→ **Task item**:
In the entries below, how many lines hold the string "figure"? Answer with the number only.

→ **Data supplied**:
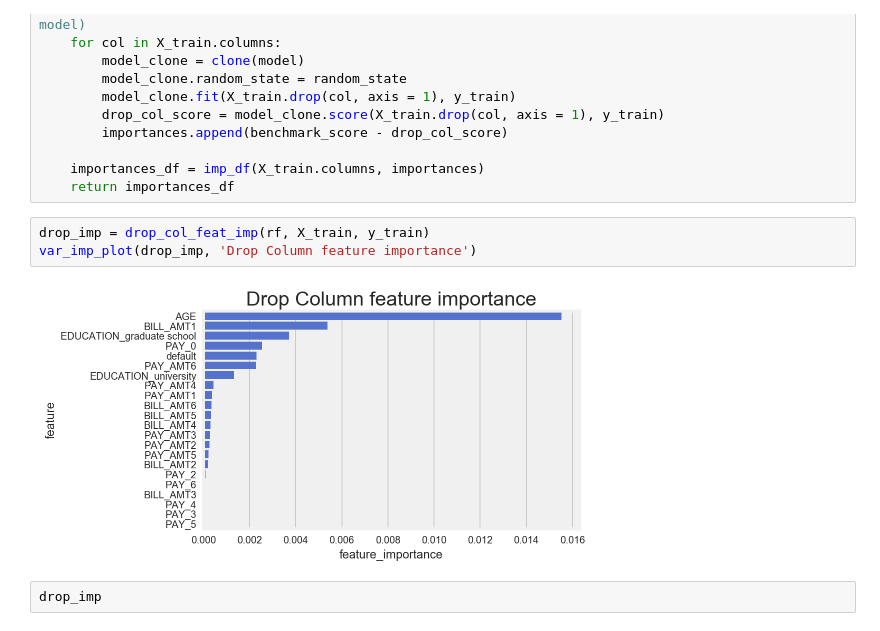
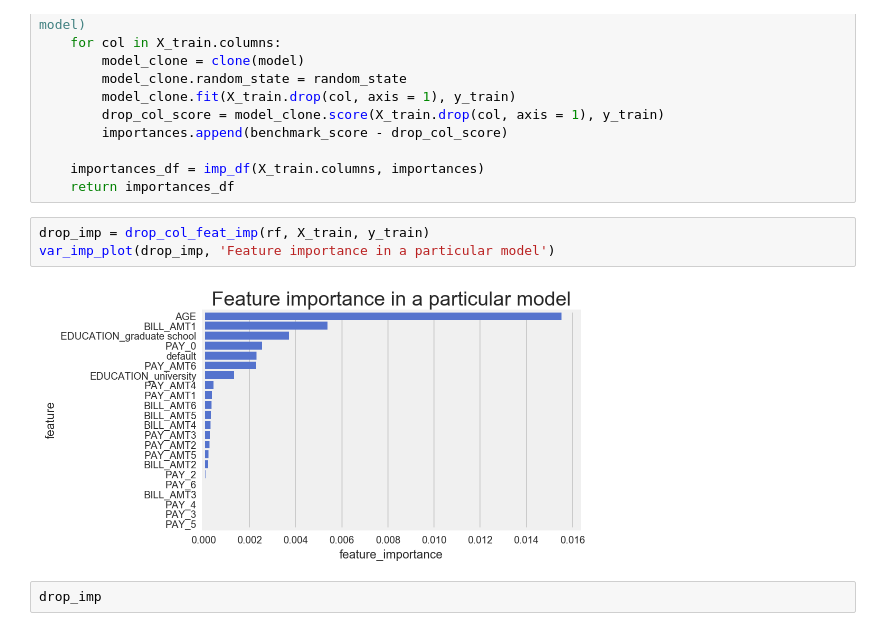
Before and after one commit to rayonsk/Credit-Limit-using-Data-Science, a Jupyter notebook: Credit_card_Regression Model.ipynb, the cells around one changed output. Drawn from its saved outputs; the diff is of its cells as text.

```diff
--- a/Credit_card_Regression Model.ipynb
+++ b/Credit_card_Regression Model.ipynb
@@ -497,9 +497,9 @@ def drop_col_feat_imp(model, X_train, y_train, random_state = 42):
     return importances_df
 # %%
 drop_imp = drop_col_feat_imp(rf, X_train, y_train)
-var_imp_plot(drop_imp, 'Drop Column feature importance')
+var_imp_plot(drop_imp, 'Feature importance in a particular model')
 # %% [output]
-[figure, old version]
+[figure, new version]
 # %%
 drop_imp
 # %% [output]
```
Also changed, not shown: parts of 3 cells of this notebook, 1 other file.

→ **Answer for the task**:
2